Creativity Heals: Upcycling steel into a thing of beauty
“Transforming discarded steel into gorgeous home decor while changing the world” is the mission of Bobbianne Stambaugh’s current artwork. Stambaugh did not come to this work lightly; rather it grew out of a lifetime of personal and artistic development.
Stambaugh grew up in Colorado and around art. Her mother ran an art supply store and gallery. As a child, she also suffered trauma. For Stambaugh, these two facets of her life will always be interconnected.
Naturally, Stambaugh pursued art throughout her education and as a career. In graduate school, Stambaugh began exploring trauma in her artwork. After school, she made a conscious decision not to hide or sugarcoat her work. With that decision came the realization that others might not only respond and connect to her work, they might need it.
And so, an idea blossomed.
“Inspired by trauma survivors’ resiliency, [my sculptural] flowers embody survivors’ healing and courage. Beauty is handcrafted because of imperfection,” said Stambaugh.
She also uses her work to change the world for the better, by up-cycling discarded steel to reduce waste, and by donating 5% of her proceeds to non-profits working with trauma survivors.
Stambaugh stresses that the creative process itself can be cathartic. Creating the flowers is an intensive process, but one in which she can get into a meditative state.
“When working, I seek that moment of being in the flow, in a blissful meditative state, where the visual language is easy to access,” she said.
Stambaugh also acknowledges that achieving balance is key. As a mother of a toddler running her own business while she and her husband are literally making a home in southeastern Connecticut, this can be challenging.
“I have to divide my time between daily duties and time in the studio,” Stambaugh said.
“Now that I am in Connecticut, I am working to be the change that I want to see in the world,” she said. “By adding a bit of beauty to someone’s home or by someone finding some healing through the donation program.”
Her message this winter is for others to try to do the same.
“Do the small act you can control and make this world a bit better for someone else. My advice is to be the act that keeps the darkness at bay. Be the light!”
Emma Palzere-Rae is Associate Director for Artreach, Inc. and founder of Be Well Productions. If you have a story about how creativity has helped you heal, please contact email@example.com.

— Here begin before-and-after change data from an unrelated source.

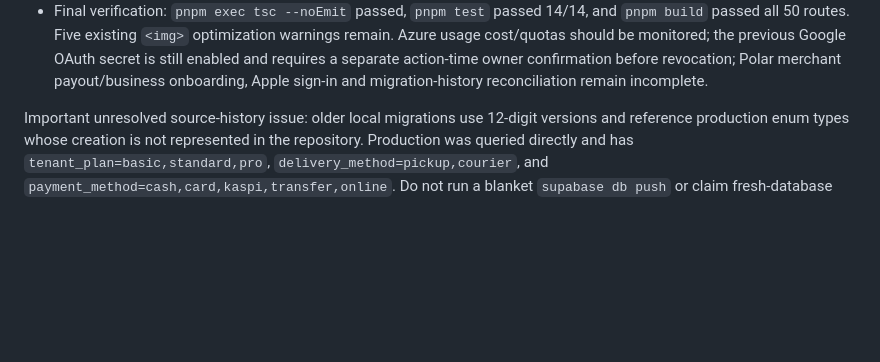
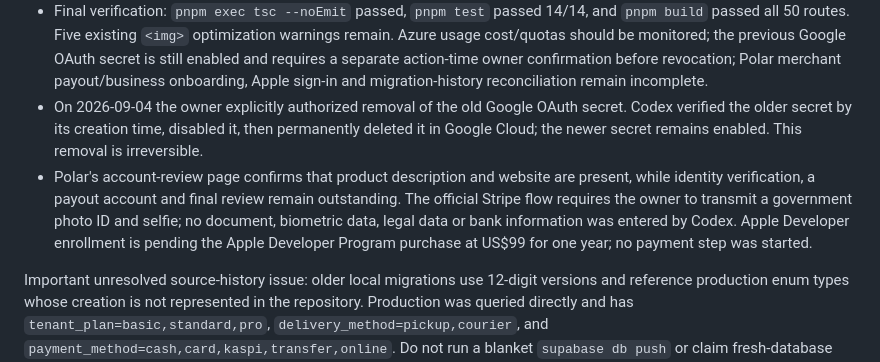
Before and after one commit to yera47/Dukenim-new, a Markdown page: AI_HANDOFF.md, the part around the change. Drawn GitHub-style; blank space fills up the shorter version.

Commit message:
docs: record Google OAuth secret cleanup

```diff
--- a/AI_HANDOFF.md
+++ b/AI_HANDOFF.md
@@ -22,6 +22,8 @@ Production activation and reviewed Claude integration — 2026-09-03:
 - Hardened the Azure response adapter for provider variants (`src/lib/ai/azure-response.ts`, `src/lib/ai/azure-foundry.ts`) and added unit coverage (`src/lib/ai/azure-foundry.test.ts`). Safe diagnostics expose only response field names, types, lengths and finish state—never prompts, generated text or secrets. Increased the bounded completion allowance to 1600 tokens because this reasoning model exhausted the earlier 600-token ceiling before emitting visible content; existing tenant/platform daily limits remain enforced.
 - Production E2E is green: the protected `/root/ai` test returned a normal Kimi response, then `/admin/ai-studio` generated a schema-valid storefront draft from a real tenant brief (label, heading, body and CTA) without publishing it automatically. The generation also exercises the existing tenant-scoped audit/ledger path.
 - Final verification: `pnpm exec tsc --noEmit` passed, `pnpm test` passed 14/14, and `pnpm build` passed all 50 routes. Five existing `<img>` optimization warnings remain. Azure usage cost/quotas should be monitored; the previous Google OAuth secret is still enabled and requires a separate action-time owner confirmation before revocation; Polar merchant payout/business onboarding, Apple sign-in and migration-history reconciliation remain incomplete.
+- On 2026-09-04 the owner explicitly authorized removal of the old Google OAuth secret. Codex verified the older secret by its creation time, disabled it, then permanently deleted it in Google Cloud; the newer secret remains enabled. This removal is irreversible.
+- Polar's account-review page confirms that product description and website are present, while identity verification, a payout account and final review remain outstanding. The official Stripe flow requires the owner to transmit a government photo ID and selfie; no document, biometric data, legal data or bank information was entered by Codex. Apple Developer enrollment is pending the Apple Developer Program purchase at US$99 for one year; no payment step was started.
 
 Important unresolved source-history issue: older local migrations use 12-digit versions and reference production enum types whose creation is not represented in the repository. Production was queried directly and has `tenant_plan=basic,standard,pro`, `delivery_method=pickup,courier`, and `payment_method=cash,card,kaspi,transfer,online`. Do not run a blanket `supabase db push` or claim fresh-database replay is fixed; reconcile or baseline the historical chain separately.
 
```
Also changed, not shown: PROJECT_STATE.md (+1 -1 lines).
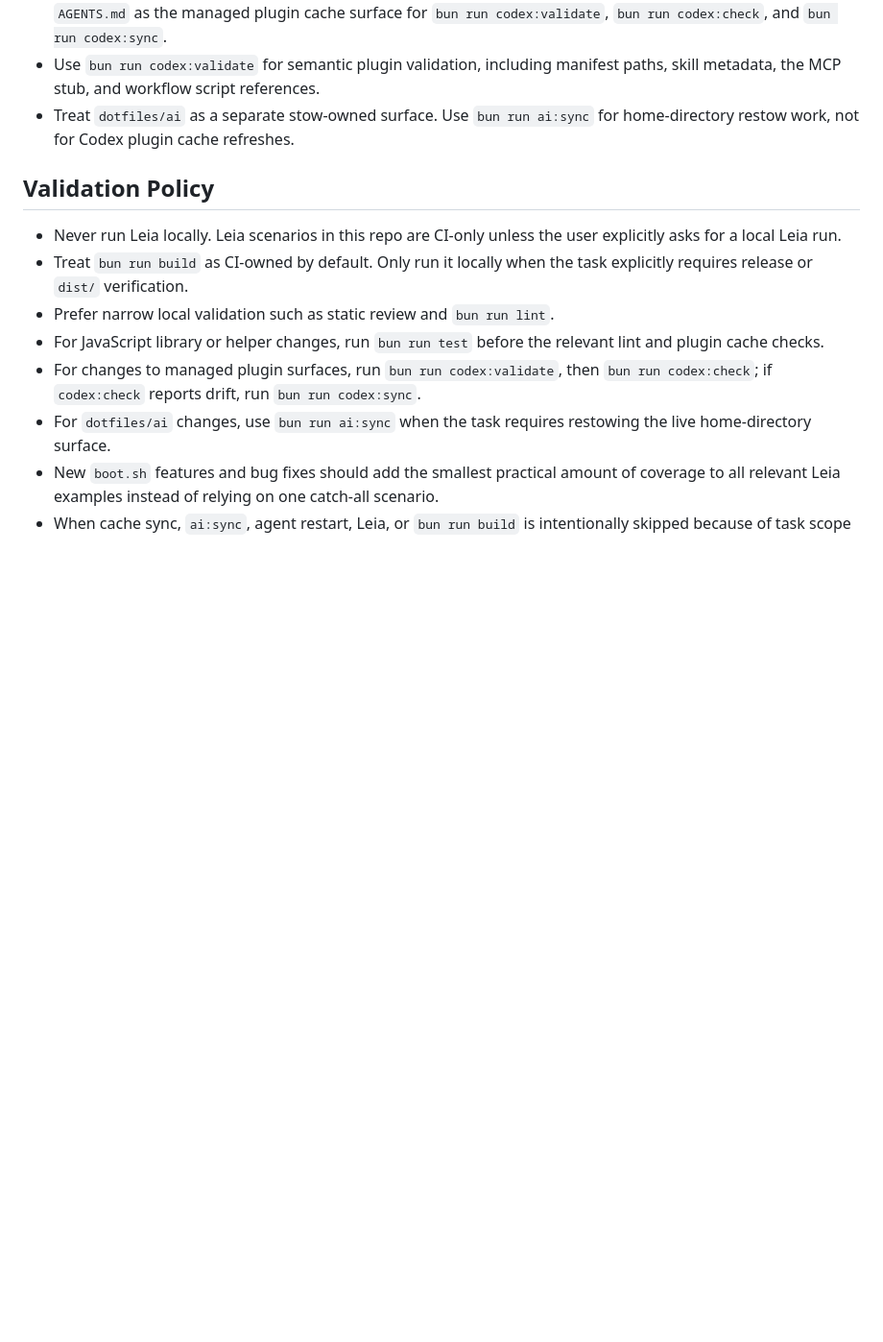
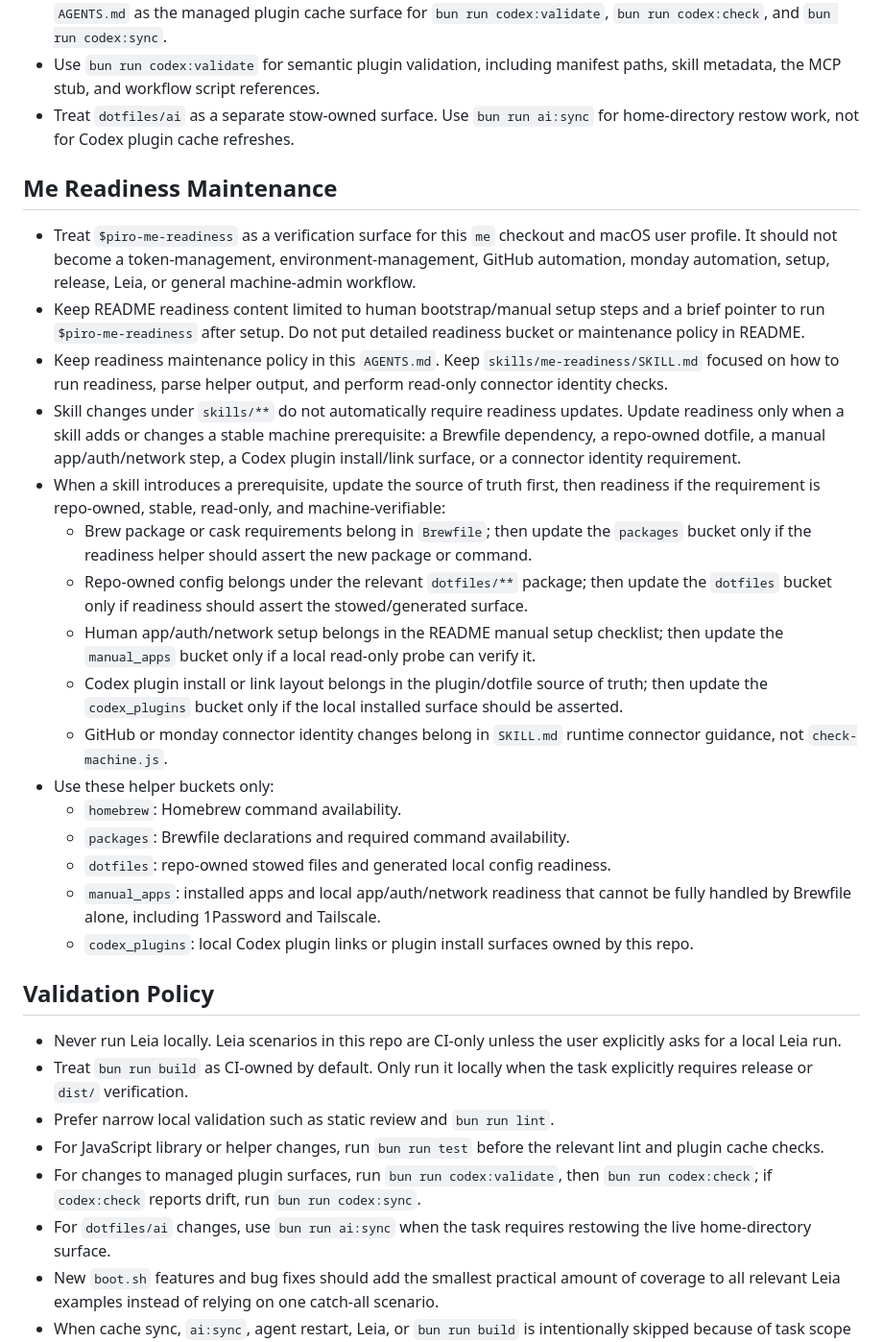
Before and after one commit to pirog/me, a Markdown page: AGENTS.md, the part around the change. Shown at 96% size. Drawn GitHub-style; blank space fills up the shorter version.

```diff
--- a/AGENTS.md
+++ b/AGENTS.md
@@ -22,6 +22,25 @@ This root `AGENTS.md` is the repo-local override for Codex work in this reposito
 - Treat `.codex-plugin/`, `.mcp.json`, `assets/`, `bin/`, `lib/`, `skills/`, `utils/`, `package.json`, and this root `AGENTS.md` as the managed plugin cache surface for `bun run codex:validate`, `bun run codex:check`, and `bun run codex:sync`.
 - Use `bun run codex:validate` for semantic plugin validation, including manifest paths, skill metadata, the MCP stub, and workflow script references.
 - Treat `dotfiles/ai` as a separate stow-owned surface. Use `bun run ai:sync` for home-directory restow work, not for Codex plugin cache refreshes.
+
+## Me Readiness Maintenance
+
+- Treat `$piro-me-readiness` as a verification surface for this `me` checkout and macOS user profile. It should not become a token-management, environment-management, GitHub automation, monday automation, setup, release, Leia, or general machine-admin workflow.
+- Keep README readiness content limited to human bootstrap/manual setup steps and a brief pointer to run `$piro-me-readiness` after setup. Do not put detailed readiness bucket or maintenance policy in README.
+- Keep readiness maintenance policy in this `AGENTS.md`. Keep `skills/me-readiness/SKILL.md` focused on how to run readiness, parse helper output, and perform read-only connector identity checks.
+- Skill changes under `skills/**` do not automatically require readiness updates. Update readiness only when a skill adds or changes a stable machine prerequisite: a Brewfile dependency, a repo-owned dotfile, a manual app/auth/network step, a Codex plugin install/link surface, or a connector identity requirement.
+- When a skill introduces a prerequisite, update the source of truth first, then readiness if the requirement is repo-owned, stable, read-only, and machine-verifiable:
+  - Brew package or cask requirements belong in `Brewfile`; then update the `packages` bucket only if the readiness helper should assert the new package or command.
+  - Repo-owned config belongs under the relevant `dotfiles/**` package; then update the `dotfiles` bucket only if readiness should assert the stowed/generated surface.
+  - Human app/auth/network setup belongs in the README manual setup checklist; then update the `manual_apps` bucket only if a local read-only probe can verify it.
+  - Codex plugin install or link layout belongs in the plugin/dotfile source of truth; then update the `codex_plugins` bucket only if the local installed surface should be asserted.
+  - GitHub or monday connector identity changes belong in `SKILL.md` runtime connector guidance, not `check-machine.js`.
+- Use these helper buckets only:
+  - `homebrew`: Homebrew command availability.
+  - `packages`: Brewfile declarations and required command availability.
+  - `dotfiles`: repo-owned stowed files and generated local config readiness.
+  - `manual_apps`: installed apps and local app/auth/network readiness that cannot be fully handled by Brewfile alone, including 1Password and Tailscale.
+  - `codex_plugins`: local Codex plugin links or plugin install surfaces owned by this repo.
 
 ## Validation Policy
 
```
Also changed, not shown: README.md (+0 -24 lines), skills/me-readiness/SKILL.md (+9 -3 lines).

Who: Bobbieanne Stambaugh
Town: Deep River
Creative Outlet: Metal Sculpture
Helpful Resource: Bobbianne's Flowers blog: https://www.bobbiannesflowers.com/blog
Stories that may interest you
From the Whale's Tail in New London to Norwich's Artreach Inc., Make Music Day brought song and dance to Southeastern Connecticut on Monday.
Two Norwich Tech graduates are among 16 to have won full-ride, two-year scholarships from Dominion Nuclear Connecticut to attend Three Rivers Community College’s Nuclear Engineering Technology program starting in the fall.
Sankofa Education and Leadership Inc. hosted a year-end celebration last month to honor and recognize 24 high school students from Norwich who participated in a yearlong educational, enrichment and mentorship program sponsored by AT&T Foundation.
Dozens of students in the Griswold school district got to participate in an animal essay contest co-sponsored by the rescue organization All Paws on Deck and Centreville Bank that resulted in several winning $100 cash prizes, including sixth-grade winner Natasha Ali.